Inside the Studio

George Pavel’s Dialogue Between Form and Space

What are the major themes you pursue in your work?

The relationship between man and the universe is the main theme of my sculptures. I believe that the human being is actually a big Universe in itself. The dialogue between form and space, light and shadow, is the main feature of the architecture of my work. My forms have a dialogue with the space. They even begin to be movable on their own. Through their compositional structure and dynamic character they are adjacent to the infinity. Due to space being a sculptural element, a moldable material, the sculpture appears open, full of energy.

How did you first get interested in your medium, and what draws you to it specifically?

Sculpting bronze, steel, alabaster or marble is a form of artistry unlike any other.  They are solid, durable and malleable medium capable of being transformed into just about anything the imagination can fathom, like colossal sculpture abstractions but also delicate small-scale art pieces. My formal vocabulary acts diversified with various forms, but with an unmistakable fondness for the vertical. Besides simulating a high-flying, I deal with the spatial part in compact structures.

How has your style and practice changed over the years?

My style changed from a young passion in to a complex vision. I’m trying to create metaphorical shapes, and fit them into the wider context of the Universe. This is why these shapes will always transpose you into the Universe, make you think about the objects’ motion in the Universe. My sculptures produce aesthetic emotions through the harmony between polished and unpolished surfaces.

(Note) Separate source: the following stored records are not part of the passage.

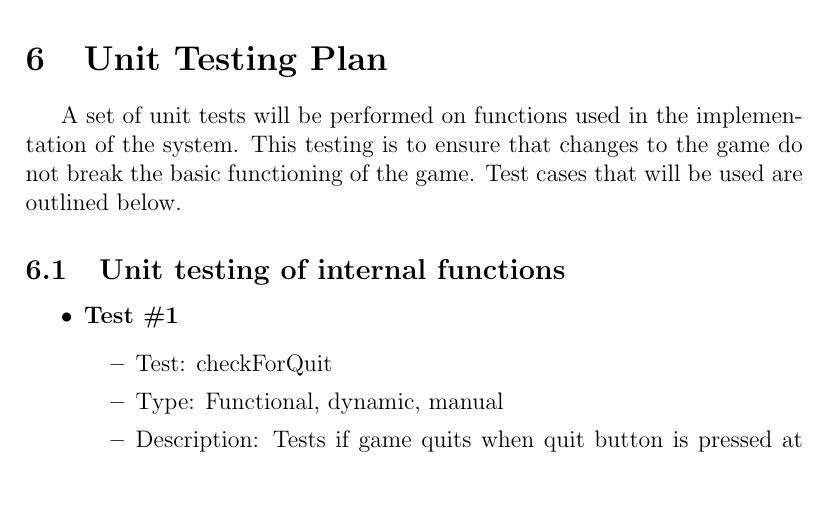
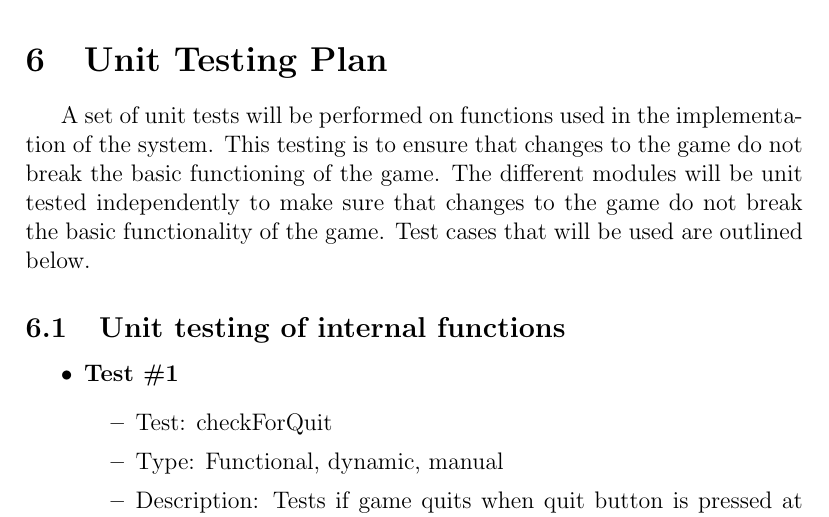
Before and after one commit to JP-Dakran/DNA_Says, a LaTeX document (Doc/TestPlan/TestPlan.tex): part of page 24 of 27, cut so that both start at the same text, the shorter picture padded with empty space. Compiled offline with pdfLaTeX.

Commit message:
Update Unit Testing Plan description

```diff
--- a/Doc/TestPlan/TestPlan.tex
+++ b/Doc/TestPlan/TestPlan.tex
@@ -648,7 +648,7 @@ In this subsection, tests will be conducted in parallel for existing implementat
 \par Under tests for functional requirements a section has been added for parallel tests in which some function is performed in both the existing implementation and the recreated implementation to highlight the differences and similarities between the two programs. For example when user does not enter the pattern within a certain time frame in the recreated version, they lose the game, whereas in the existing implementation the user has infinite amount of time to enter the pattern after it is displayed.
 
 \section{Unit Testing Plan}
-A set of unit tests will be performed on functions used in the implementation of the system. This testing is to ensure that changes to the game do not break the basic functioning of the game. Test cases that will be used are outlined below.
+A set of unit tests will be performed on functions used in the implementation of the system. This testing is to ensure that changes to the game do not break the basic functioning of the game. The different modules will be unit tested independently to make sure that changes to the game do not break the basic functionality of the game. Test cases that will be used are outlined below.
 
 \subsection{Unit testing of internal functions}
 
```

Can you walk us through your process? Do you begin with a sketch, or do you just jump in? How long do you spend on one work? How do you know when it is finished?

The act of creation is actually casting a dream. Many of my shapes are dreamt before being realised. After ‘dreaming’ a shape, an idea, I’m trying to illustrate them through drawings. Then, I start to mold these thoughts, to give them an actual shape. After getting the sculpture from the foundry and doing the polishing, I start applying the patina. The patina makes it look noble and emphasizes the contrast between light and shade, between the intensity of the color and the surfaces of the sculpture, as well as the ‘empty’ versus ‘full’ dynamics.

Who are some of your favorite artists and why?

I found a new form of dialogue with the open space, the one which the world famous Romanian artist Brancusi had opened in the early twentieth century.  What inspires me even today are his words: “Simplicity is not an end in art, but we usually arrive at simplicity as we approach the true sense of things.

Prefer to work with music or in silence?

I do enjoy working with music in background. I do feel that that the environment we experience influences our creative process. When we experience variations in lighting, colors on the walls, different smells, and different types of sounds, they evoke different feelings within us and in turn these sensory experiences invade our creative process.

About the Author

Evangelyn Delacare is the Associate Curator at Saatchi Art. Need help finding art? Contact her via our free Art Advisory service at